→ **Collected data**
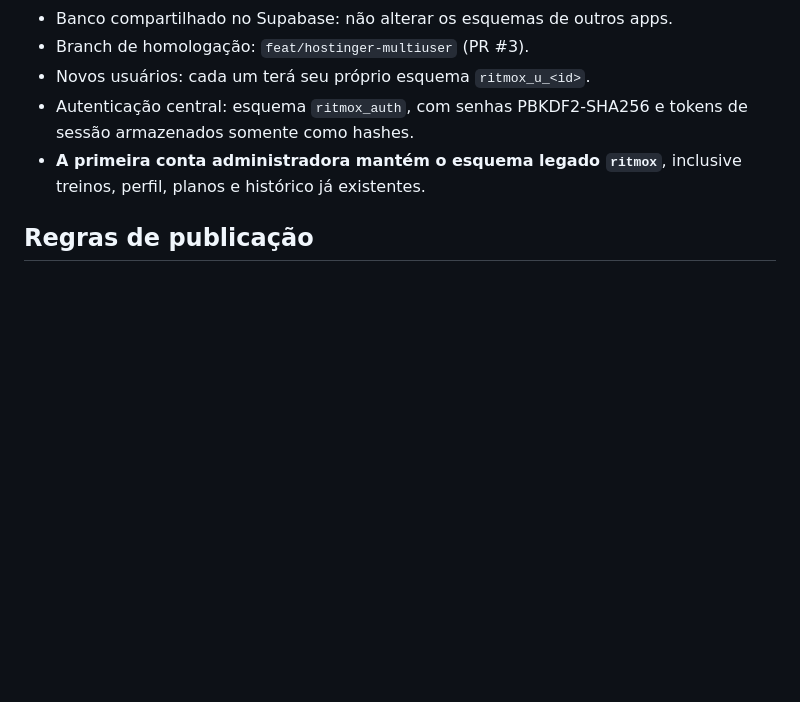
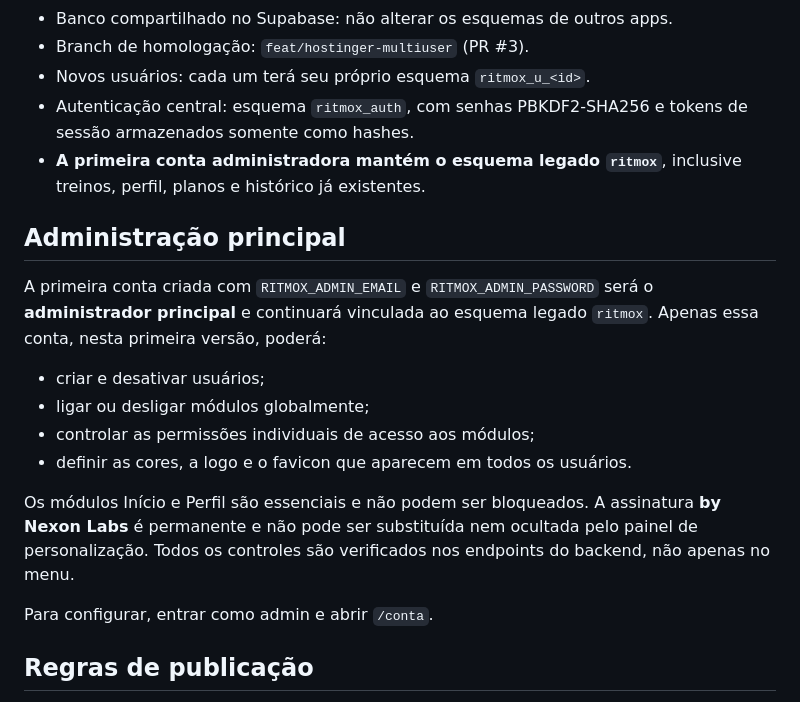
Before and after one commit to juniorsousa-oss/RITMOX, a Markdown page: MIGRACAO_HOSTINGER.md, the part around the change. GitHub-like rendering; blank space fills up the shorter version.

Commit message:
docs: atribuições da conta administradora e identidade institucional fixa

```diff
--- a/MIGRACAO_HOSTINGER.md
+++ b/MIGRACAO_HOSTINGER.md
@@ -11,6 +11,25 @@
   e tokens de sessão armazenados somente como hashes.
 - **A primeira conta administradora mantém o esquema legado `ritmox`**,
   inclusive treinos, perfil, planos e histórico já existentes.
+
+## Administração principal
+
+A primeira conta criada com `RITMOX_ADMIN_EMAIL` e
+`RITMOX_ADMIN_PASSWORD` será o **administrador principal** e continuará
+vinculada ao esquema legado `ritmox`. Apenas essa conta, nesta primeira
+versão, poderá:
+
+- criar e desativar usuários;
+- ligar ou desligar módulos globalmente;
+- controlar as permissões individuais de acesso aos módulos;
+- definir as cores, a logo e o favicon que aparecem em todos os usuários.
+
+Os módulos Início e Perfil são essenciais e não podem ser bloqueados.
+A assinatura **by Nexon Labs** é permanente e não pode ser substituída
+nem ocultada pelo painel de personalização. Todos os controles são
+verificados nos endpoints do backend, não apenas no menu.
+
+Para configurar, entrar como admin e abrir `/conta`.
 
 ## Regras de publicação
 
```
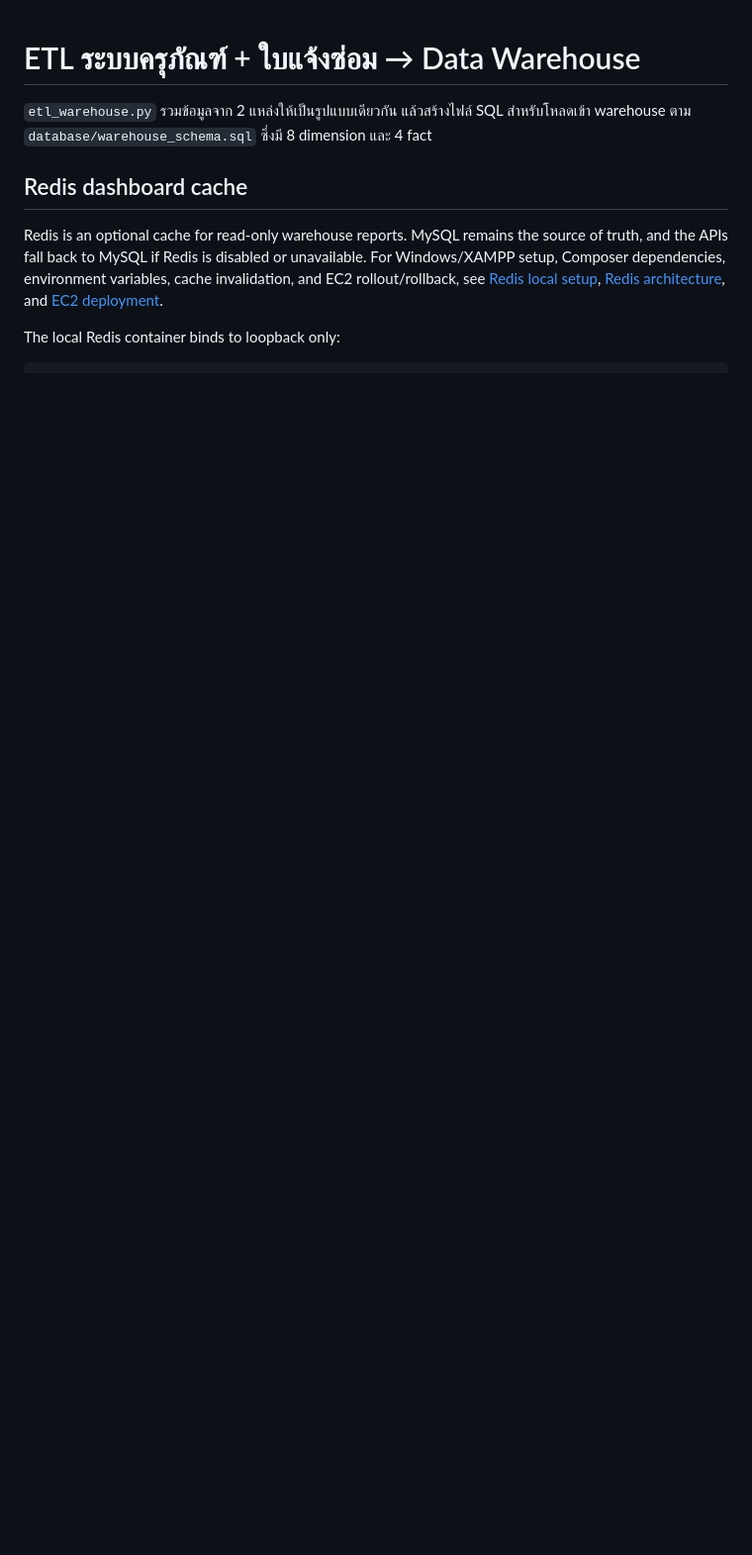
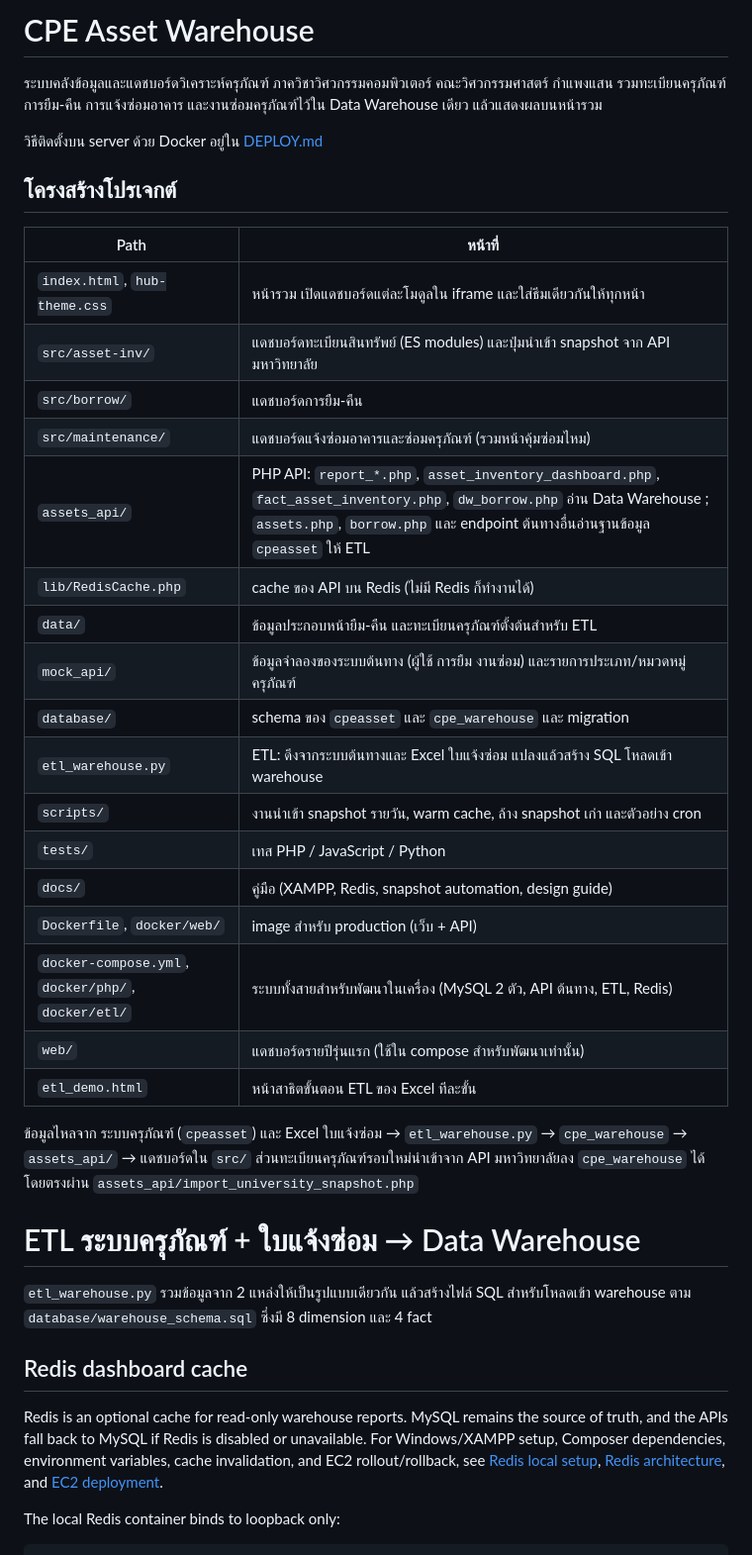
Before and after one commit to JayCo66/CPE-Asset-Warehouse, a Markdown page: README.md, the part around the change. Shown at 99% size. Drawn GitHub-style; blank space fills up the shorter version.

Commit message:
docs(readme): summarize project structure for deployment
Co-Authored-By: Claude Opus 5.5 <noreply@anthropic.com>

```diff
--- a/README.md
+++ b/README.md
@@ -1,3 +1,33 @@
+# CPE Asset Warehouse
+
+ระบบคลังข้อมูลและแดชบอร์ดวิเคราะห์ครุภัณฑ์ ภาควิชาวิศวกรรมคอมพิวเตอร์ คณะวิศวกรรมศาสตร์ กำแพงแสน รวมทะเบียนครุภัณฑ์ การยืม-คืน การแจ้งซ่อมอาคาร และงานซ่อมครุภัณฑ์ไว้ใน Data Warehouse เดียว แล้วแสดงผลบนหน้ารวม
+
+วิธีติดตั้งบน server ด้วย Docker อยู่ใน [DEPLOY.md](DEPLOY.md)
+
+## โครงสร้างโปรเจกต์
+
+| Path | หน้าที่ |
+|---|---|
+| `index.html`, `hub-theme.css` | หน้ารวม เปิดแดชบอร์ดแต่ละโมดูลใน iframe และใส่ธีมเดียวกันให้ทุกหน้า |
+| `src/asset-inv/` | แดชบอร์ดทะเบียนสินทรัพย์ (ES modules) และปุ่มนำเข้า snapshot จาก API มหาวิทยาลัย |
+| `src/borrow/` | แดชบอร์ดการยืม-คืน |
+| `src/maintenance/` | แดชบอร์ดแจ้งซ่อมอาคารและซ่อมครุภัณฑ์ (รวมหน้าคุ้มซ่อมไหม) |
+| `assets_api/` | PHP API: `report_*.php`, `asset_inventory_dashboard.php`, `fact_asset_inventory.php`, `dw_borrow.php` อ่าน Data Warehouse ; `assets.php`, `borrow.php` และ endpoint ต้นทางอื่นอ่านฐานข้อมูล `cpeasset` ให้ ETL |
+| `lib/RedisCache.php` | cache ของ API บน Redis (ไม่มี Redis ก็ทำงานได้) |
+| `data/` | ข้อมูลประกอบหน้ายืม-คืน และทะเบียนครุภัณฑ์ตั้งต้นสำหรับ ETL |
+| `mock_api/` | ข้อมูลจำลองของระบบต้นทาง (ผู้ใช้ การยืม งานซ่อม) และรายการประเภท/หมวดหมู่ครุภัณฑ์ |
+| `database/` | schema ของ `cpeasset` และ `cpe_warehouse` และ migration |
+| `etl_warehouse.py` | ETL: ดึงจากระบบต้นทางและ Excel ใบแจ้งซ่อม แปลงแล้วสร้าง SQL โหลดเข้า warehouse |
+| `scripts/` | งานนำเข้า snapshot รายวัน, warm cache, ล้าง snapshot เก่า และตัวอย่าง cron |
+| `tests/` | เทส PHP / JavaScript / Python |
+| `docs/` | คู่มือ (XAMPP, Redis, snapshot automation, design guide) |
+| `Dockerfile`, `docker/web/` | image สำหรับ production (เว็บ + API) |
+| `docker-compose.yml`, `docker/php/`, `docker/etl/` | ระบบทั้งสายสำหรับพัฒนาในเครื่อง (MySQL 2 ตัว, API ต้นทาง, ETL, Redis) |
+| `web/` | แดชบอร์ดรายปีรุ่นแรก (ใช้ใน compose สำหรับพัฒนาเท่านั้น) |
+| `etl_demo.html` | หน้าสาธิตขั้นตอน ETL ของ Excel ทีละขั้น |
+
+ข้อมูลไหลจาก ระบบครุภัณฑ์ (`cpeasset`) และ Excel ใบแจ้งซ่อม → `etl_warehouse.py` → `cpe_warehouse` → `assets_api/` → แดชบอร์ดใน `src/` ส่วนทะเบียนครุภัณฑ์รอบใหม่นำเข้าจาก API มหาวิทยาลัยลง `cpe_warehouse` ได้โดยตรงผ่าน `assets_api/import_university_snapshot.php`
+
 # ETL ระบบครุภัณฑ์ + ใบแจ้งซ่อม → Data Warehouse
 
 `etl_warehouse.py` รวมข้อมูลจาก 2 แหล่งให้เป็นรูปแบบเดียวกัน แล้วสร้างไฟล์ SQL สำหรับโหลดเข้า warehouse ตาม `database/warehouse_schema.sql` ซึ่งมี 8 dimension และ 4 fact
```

→ **Try it**
Set down every entry above verbatim, without pictures.

→ **Response to this task**
Before and after one commit to juniorsousa-oss/RITMOX, a Markdown page: MIGRACAO_HOSTINGER.md, the part around the change. GitHub-like rendering; blank space fills up the shorter version.

Commit message:
docs: atribuições da conta administradora e identidade institucional fixa

```diff
--- a/MIGRACAO_HOSTINGER.md
+++ b/MIGRACAO_HOSTINGER.md
@@ -11,6 +11,25 @@
   e tokens de sessão armazenados somente como hashes.
 - **A primeira conta administradora mantém o esquema legado `ritmox`**,
   inclusive treinos, perfil, planos e histórico já existentes.
+
+## Administração principal
+
+A primeira conta criada com `RITMOX_ADMIN_EMAIL` e
+`RITMOX_ADMIN_PASSWORD` será o **administrador principal** e continuará
+vinculada ao esquema legado `ritmox`. Apenas essa conta, nesta primeira
+versão, poderá:
+
+- criar e desativar usuários;
+- ligar ou desligar módulos globalmente;
+- controlar as permissões individuais de acesso aos módulos;
+- definir as cores, a logo e o favicon que aparecem em todos os usuários.
+
+Os módulos Início e Perfil são essenciais e não podem ser bloqueados.
+A assinatura **by Nexon Labs** é permanente e não pode ser substituída
+nem ocultada pelo painel de personalização. Todos os controles são
+verificados nos endpoints do backend, não apenas no menu.
+
+Para configurar, entrar como admin e abrir `/conta`.
 
 ## Regras de publicação
 
```
Before and after one commit to JayCo66/CPE-Asset-Warehouse, a Markdown page: README.md, the part around the change. Shown at 99% size. Drawn GitHub-style; blank space fills up the shorter version.

Commit message:
docs(readme): summarize project structure for deployment
Co-Authored-By: Claude Opus 5.5 <noreply@anthropic.com>

```diff
--- a/README.md
+++ b/README.md
@@ -1,3 +1,33 @@
+# CPE Asset Warehouse
+
+ระบบคลังข้อมูลและแดชบอร์ดวิเคราะห์ครุภัณฑ์ ภาควิชาวิศวกรรมคอมพิวเตอร์ คณะวิศวกรรมศาสตร์ กำแพงแสน รวมทะเบียนครุภัณฑ์ การยืม-คืน การแจ้งซ่อมอาคาร และงานซ่อมครุภัณฑ์ไว้ใน Data Warehouse เดียว แล้วแสดงผลบนหน้ารวม
+
+วิธีติดตั้งบน server ด้วย Docker อยู่ใน [DEPLOY.md](DEPLOY.md)
+
+## โครงสร้างโปรเจกต์
+
+| Path | หน้าที่ |
+|---|---|
+| `index.html`, `hub-theme.css` | หน้ารวม เปิดแดชบอร์ดแต่ละโมดูลใน iframe และใส่ธีมเดียวกันให้ทุกหน้า |
+| `src/asset-inv/` | แดชบอร์ดทะเบียนสินทรัพย์ (ES modules) และปุ่มนำเข้า snapshot จาก API มหาวิทยาลัย |
+| `src/borrow/` | แดชบอร์ดการยืม-คืน |
+| `src/maintenance/` | แดชบอร์ดแจ้งซ่อมอาคารและซ่อมครุภัณฑ์ (รวมหน้าคุ้มซ่อมไหม) |
+| `assets_api/` | PHP API: `report_*.php`, `asset_inventory_dashboard.php`, `fact_asset_inventory.php`, `dw_borrow.php` อ่าน Data Warehouse ; `assets.php`, `borrow.php` และ endpoint ต้นทางอื่นอ่านฐานข้อมูล `cpeasset` ให้ ETL |
+| `lib/RedisCache.php` | cache ของ API บน Redis (ไม่มี Redis ก็ทำงานได้) |
+| `data/` | ข้อมูลประกอบหน้ายืม-คืน และทะเบียนครุภัณฑ์ตั้งต้นสำหรับ ETL |
+| `mock_api/` | ข้อมูลจำลองของระบบต้นทาง (ผู้ใช้ การยืม งานซ่อม) และรายการประเภท/หมวดหมู่ครุภัณฑ์ |
+| `database/` | schema ของ `cpeasset` และ `cpe_warehouse` และ migration |
+| `etl_warehouse.py` | ETL: ดึงจากระบบต้นทางและ Excel ใบแจ้งซ่อม แปลงแล้วสร้าง SQL โหลดเข้า warehouse |
+| `scripts/` | งานนำเข้า snapshot รายวัน, warm cache, ล้าง snapshot เก่า และตัวอย่าง cron |
+| `tests/` | เทส PHP / JavaScript / Python |
+| `docs/` | คู่มือ (XAMPP, Redis, snapshot automation, design guide) |
+| `Dockerfile`, `docker/web/` | image สำหรับ production (เว็บ + API) |
+| `docker-compose.yml`, `docker/php/`, `docker/etl/` | ระบบทั้งสายสำหรับพัฒนาในเครื่อง (MySQL 2 ตัว, API ต้นทาง, ETL, Redis) |
+| `web/` | แดชบอร์ดรายปีรุ่นแรก (ใช้ใน compose สำหรับพัฒนาเท่านั้น) |
+| `etl_demo.html` | หน้าสาธิตขั้นตอน ETL ของ Excel ทีละขั้น |
+
+ข้อมูลไหลจาก ระบบครุภัณฑ์ (`cpeasset`) และ Excel ใบแจ้งซ่อม → `etl_warehouse.py` → `cpe_warehouse` → `assets_api/` → แดชบอร์ดใน `src/` ส่วนทะเบียนครุภัณฑ์รอบใหม่นำเข้าจาก API มหาวิทยาลัยลง `cpe_warehouse` ได้โดยตรงผ่าน `assets_api/import_university_snapshot.php`
+
 # ETL ระบบครุภัณฑ์ + ใบแจ้งซ่อม → Data Warehouse
 
 `etl_warehouse.py` รวมข้อมูลจาก 2 แหล่งให้เป็นรูปแบบเดียวกัน แล้วสร้างไฟล์ SQL สำหรับโหลดเข้า warehouse ตาม `database/warehouse_schema.sql` ซึ่งมี 8 dimension และ 4 fact
```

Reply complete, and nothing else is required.